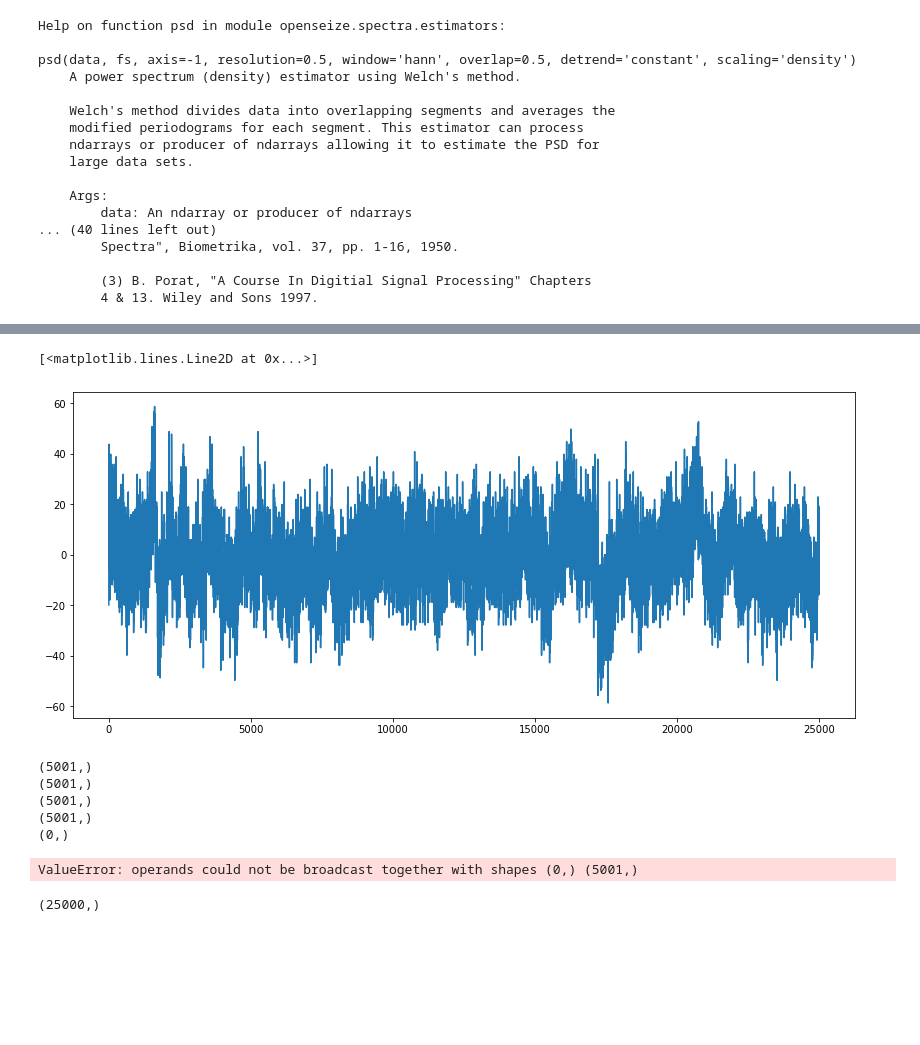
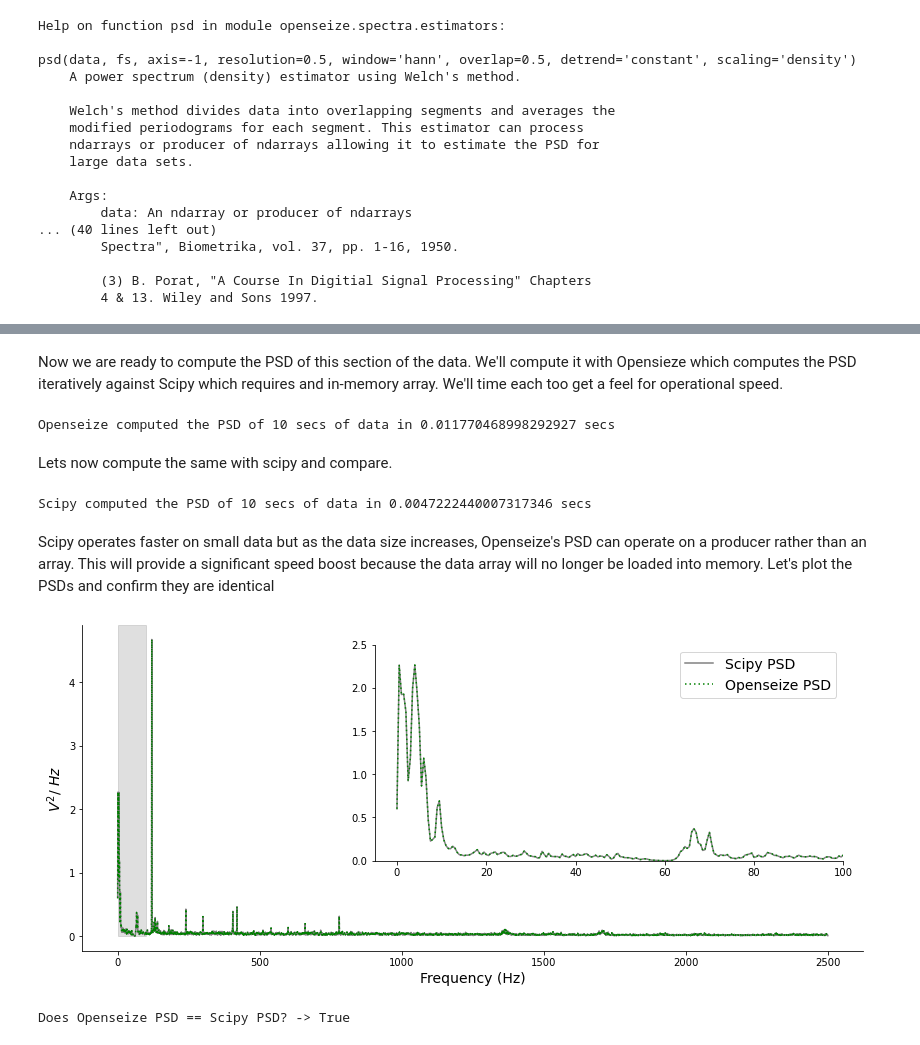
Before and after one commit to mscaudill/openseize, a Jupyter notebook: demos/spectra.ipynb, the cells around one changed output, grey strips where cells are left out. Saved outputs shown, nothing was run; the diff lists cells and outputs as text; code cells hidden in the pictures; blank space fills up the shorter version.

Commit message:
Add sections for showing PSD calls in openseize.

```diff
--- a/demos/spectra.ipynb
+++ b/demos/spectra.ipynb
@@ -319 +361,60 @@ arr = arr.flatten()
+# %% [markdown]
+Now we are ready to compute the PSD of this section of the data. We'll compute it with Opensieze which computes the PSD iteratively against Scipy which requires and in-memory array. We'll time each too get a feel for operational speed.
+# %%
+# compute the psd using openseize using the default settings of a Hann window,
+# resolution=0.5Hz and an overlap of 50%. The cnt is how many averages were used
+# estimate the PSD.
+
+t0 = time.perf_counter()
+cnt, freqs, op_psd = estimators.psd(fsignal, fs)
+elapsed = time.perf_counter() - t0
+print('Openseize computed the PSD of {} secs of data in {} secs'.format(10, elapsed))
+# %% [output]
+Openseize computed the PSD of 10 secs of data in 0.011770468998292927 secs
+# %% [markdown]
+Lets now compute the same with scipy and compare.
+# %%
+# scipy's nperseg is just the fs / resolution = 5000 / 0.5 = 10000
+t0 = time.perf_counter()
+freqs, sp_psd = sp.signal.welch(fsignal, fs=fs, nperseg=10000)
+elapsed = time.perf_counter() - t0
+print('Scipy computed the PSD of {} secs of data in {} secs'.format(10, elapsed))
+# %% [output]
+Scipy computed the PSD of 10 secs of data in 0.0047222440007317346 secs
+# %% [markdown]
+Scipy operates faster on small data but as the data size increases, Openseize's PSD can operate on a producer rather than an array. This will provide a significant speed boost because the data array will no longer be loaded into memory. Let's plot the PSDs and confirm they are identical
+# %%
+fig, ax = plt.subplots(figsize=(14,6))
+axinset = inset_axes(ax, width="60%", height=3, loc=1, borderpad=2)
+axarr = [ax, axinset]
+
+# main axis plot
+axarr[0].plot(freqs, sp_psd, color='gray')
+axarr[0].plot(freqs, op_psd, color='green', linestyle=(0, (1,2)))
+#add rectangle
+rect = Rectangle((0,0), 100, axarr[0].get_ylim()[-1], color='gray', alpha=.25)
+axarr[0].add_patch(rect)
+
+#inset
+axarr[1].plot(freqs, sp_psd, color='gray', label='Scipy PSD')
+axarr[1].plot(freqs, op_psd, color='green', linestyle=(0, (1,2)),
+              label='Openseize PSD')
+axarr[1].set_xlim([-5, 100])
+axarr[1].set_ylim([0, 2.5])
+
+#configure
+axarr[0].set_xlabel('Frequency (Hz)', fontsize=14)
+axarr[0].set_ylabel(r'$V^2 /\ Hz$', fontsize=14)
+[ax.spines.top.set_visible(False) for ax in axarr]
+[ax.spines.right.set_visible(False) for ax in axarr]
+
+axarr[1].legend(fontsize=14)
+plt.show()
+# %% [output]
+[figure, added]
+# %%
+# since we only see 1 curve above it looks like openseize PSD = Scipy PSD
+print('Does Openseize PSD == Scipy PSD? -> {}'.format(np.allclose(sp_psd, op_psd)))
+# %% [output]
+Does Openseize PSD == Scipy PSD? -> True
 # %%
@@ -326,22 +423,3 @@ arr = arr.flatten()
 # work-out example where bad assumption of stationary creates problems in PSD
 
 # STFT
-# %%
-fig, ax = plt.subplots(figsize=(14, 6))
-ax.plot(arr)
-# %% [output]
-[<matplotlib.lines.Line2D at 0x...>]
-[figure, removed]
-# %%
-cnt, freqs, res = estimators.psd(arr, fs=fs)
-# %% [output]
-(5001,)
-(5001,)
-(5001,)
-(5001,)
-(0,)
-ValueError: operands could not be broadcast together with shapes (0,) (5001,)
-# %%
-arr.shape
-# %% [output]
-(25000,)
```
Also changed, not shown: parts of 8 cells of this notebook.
-*-
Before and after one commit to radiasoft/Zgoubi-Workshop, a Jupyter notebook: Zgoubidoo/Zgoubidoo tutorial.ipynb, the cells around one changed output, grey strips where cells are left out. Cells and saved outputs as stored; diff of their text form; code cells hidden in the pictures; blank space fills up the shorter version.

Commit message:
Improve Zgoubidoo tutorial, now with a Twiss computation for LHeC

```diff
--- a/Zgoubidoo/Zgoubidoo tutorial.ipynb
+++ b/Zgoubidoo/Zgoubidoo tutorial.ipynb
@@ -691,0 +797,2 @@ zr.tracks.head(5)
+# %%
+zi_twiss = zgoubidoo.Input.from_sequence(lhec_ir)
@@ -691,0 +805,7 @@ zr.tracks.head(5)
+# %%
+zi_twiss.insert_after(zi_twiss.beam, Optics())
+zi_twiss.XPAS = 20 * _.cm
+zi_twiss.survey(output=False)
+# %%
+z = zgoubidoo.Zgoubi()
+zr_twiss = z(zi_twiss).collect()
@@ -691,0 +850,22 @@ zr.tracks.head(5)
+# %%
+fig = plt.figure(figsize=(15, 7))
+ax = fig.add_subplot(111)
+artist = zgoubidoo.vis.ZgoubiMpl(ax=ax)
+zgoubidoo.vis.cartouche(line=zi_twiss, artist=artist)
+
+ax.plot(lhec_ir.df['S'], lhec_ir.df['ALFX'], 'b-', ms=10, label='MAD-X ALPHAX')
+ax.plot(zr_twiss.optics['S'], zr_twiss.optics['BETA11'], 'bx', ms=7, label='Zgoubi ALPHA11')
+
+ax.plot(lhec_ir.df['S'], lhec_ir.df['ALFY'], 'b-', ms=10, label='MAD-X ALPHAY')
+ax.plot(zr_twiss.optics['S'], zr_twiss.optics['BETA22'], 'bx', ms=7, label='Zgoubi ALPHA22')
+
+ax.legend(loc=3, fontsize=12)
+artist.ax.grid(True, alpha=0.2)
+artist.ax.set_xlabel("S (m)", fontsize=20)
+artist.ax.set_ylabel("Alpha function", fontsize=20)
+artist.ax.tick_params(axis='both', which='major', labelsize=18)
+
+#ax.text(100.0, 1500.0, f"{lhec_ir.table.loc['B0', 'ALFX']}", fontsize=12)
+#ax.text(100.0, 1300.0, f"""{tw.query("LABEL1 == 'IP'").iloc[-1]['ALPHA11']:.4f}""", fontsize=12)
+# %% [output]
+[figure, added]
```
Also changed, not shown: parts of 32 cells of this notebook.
-*-
EXERCISE DETAILS: Within the material above, find the lines that contain the word "artist"; copy them.

EXERCISE SOLUTION:
+artist = zgoubidoo.vis.ZgoubiMpl(ax=ax)
+zgoubidoo.vis.cartouche(line=zi_twiss, artist=artist)
+artist.ax.grid(True, alpha=0.2)
+artist.ax.set_xlabel("S (m)", fontsize=20)
+artist.ax.set_ylabel("Alpha function", fontsize=20)
+artist.ax.tick_params(axis='both', which='major', labelsize=18)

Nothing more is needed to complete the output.